__WHAT YOU HAVE TO DO__. A faithful copy of each record is required, minus the images.
= Beginning of Section =
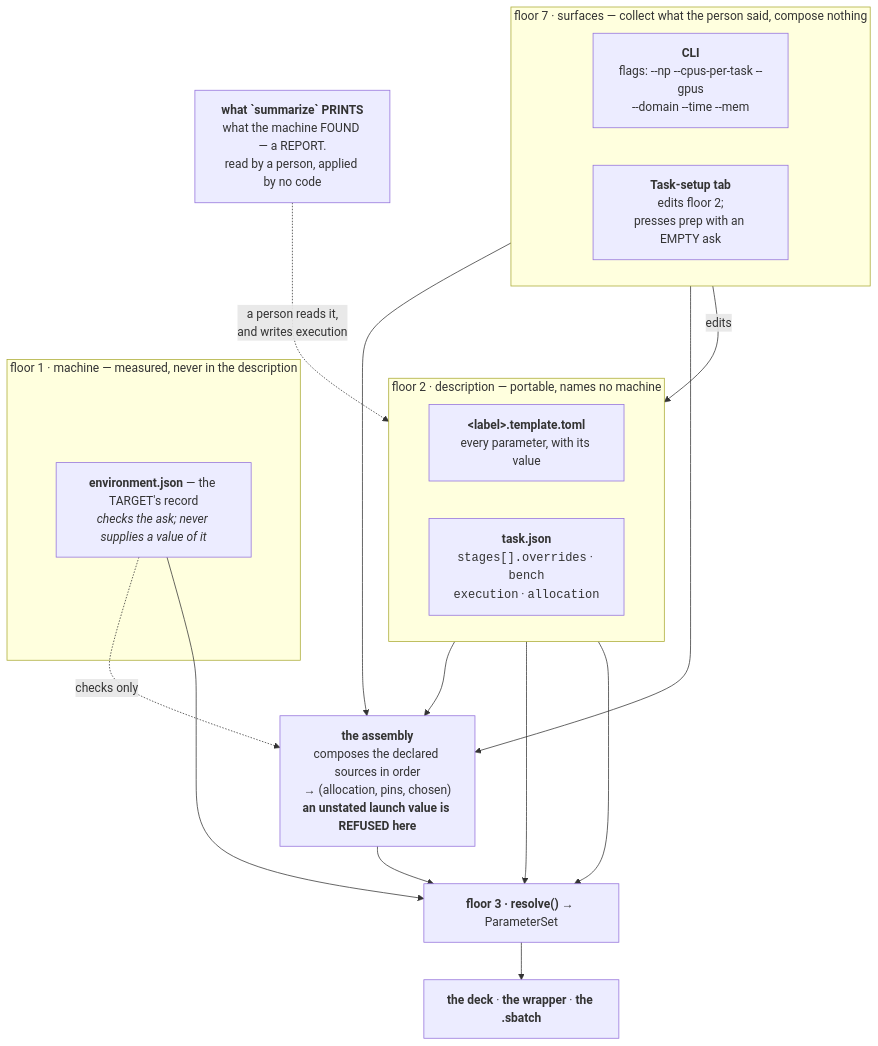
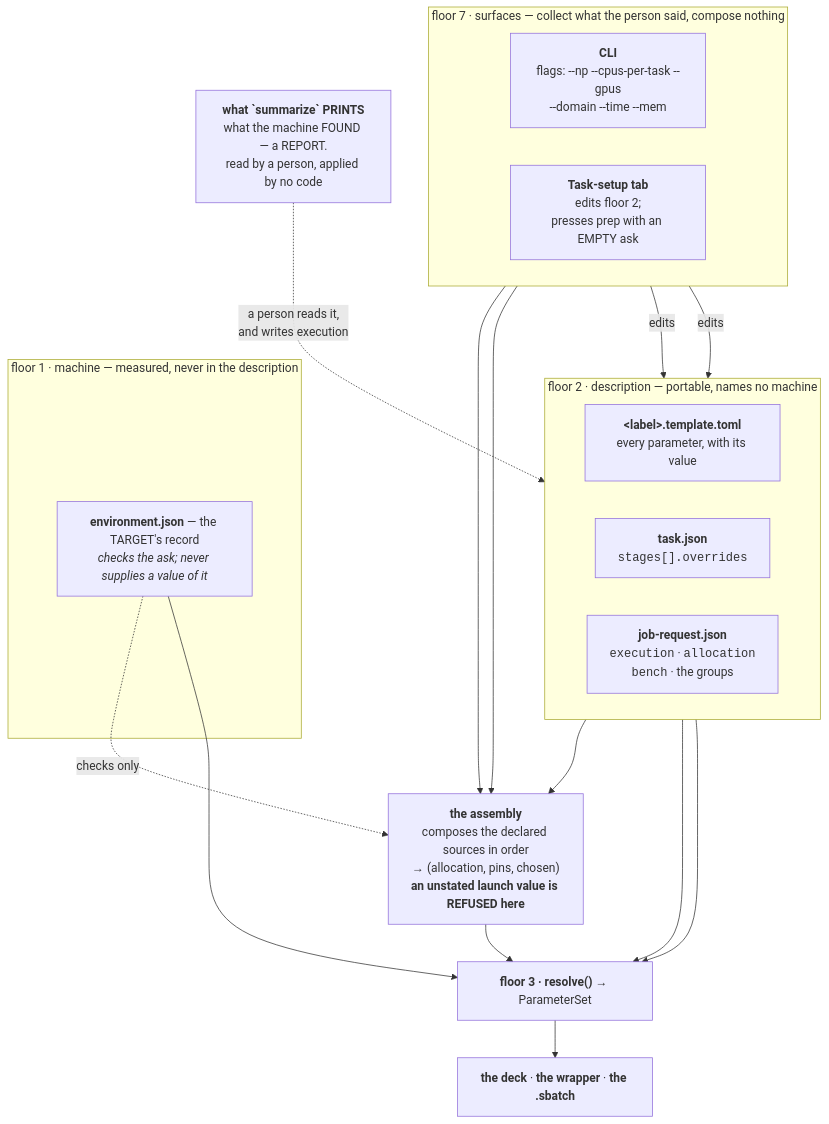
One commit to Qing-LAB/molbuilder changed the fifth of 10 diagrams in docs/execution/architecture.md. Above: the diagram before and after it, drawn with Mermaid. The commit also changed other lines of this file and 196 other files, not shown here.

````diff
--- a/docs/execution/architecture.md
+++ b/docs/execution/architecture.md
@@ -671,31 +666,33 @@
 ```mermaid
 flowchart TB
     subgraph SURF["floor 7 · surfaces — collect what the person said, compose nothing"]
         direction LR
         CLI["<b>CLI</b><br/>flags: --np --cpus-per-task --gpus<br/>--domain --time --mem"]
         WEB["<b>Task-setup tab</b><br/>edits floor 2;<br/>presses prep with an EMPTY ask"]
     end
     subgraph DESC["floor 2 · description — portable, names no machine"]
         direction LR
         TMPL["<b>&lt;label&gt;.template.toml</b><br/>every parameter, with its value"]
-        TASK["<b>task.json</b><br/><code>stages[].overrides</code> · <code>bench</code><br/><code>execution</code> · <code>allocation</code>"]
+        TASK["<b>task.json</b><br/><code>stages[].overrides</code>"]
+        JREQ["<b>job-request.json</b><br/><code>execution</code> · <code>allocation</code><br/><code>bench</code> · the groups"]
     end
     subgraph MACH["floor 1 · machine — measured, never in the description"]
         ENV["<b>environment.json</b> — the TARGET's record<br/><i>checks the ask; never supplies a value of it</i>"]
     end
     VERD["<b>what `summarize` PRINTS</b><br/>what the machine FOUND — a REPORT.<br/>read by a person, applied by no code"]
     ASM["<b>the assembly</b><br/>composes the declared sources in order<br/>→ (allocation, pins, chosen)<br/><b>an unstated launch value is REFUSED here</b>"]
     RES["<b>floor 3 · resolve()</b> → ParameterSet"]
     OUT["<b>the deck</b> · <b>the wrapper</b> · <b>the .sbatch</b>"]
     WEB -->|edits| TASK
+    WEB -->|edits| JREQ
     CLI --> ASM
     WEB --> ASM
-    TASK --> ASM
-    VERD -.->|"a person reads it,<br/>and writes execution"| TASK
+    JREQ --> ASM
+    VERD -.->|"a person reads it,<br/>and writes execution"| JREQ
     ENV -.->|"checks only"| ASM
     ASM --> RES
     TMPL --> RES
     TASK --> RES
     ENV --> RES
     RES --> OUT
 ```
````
= End of Section =
__SOLVED EXERCISE__.
One commit to Qing-LAB/molbuilder changed the fifth of 10 diagrams in docs/execution/architecture.md. Above: the diagram before and after it, drawn with Mermaid. The commit also changed other lines of this file and 196 other files, not shown here.

````diff
--- a/docs/execution/architecture.md
+++ b/docs/execution/architecture.md
@@ -671,31 +666,33 @@
 ```mermaid
 flowchart TB
     subgraph SURF["floor 7 · surfaces — collect what the person said, compose nothing"]
         direction LR
         CLI["<b>CLI</b><br/>flags: --np --cpus-per-task --gpus<br/>--domain --time --mem"]
         WEB["<b>Task-setup tab</b><br/>edits floor 2;<br/>presses prep with an EMPTY ask"]
     end
     subgraph DESC["floor 2 · description — portable, names no machine"]
         direction LR
         TMPL["<b>&lt;label&gt;.template.toml</b><br/>every parameter, with its value"]
-        TASK["<b>task.json</b><br/><code>stages[].overrides</code> · <code>bench</code><br/><code>execution</code> · <code>allocation</code>"]
+        TASK["<b>task.json</b><br/><code>stages[].overrides</code>"]
+        JREQ["<b>job-request.json</b><br/><code>execution</code> · <code>allocation</code><br/><code>bench</code> · the groups"]
     end
     subgraph MACH["floor 1 · machine — measured, never in the description"]
         ENV["<b>environment.json</b> — the TARGET's record<br/><i>checks the ask; never supplies a value of it</i>"]
     end
     VERD["<b>what `summarize` PRINTS</b><br/>what the machine FOUND — a REPORT.<br/>read by a person, applied by no code"]
     ASM["<b>the assembly</b><br/>composes the declared sources in order<br/>→ (allocation, pins, chosen)<br/><b>an unstated launch value is REFUSED here</b>"]
     RES["<b>floor 3 · resolve()</b> → ParameterSet"]
     OUT["<b>the deck</b> · <b>the wrapper</b> · <b>the .sbatch</b>"]
     WEB -->|edits| TASK
+    WEB -->|edits| JREQ
     CLI --> ASM
     WEB --> ASM
-    TASK --> ASM
-    VERD -.->|"a person reads it,<br/>and writes execution"| TASK
+    JREQ --> ASM
+    VERD -.->|"a person reads it,<br/>and writes execution"| JREQ
     ENV -.->|"checks only"| ASM
     ASM --> RES
     TMPL --> RES
     TASK --> RES
     ENV --> RES
     RES --> OUT
 ```
````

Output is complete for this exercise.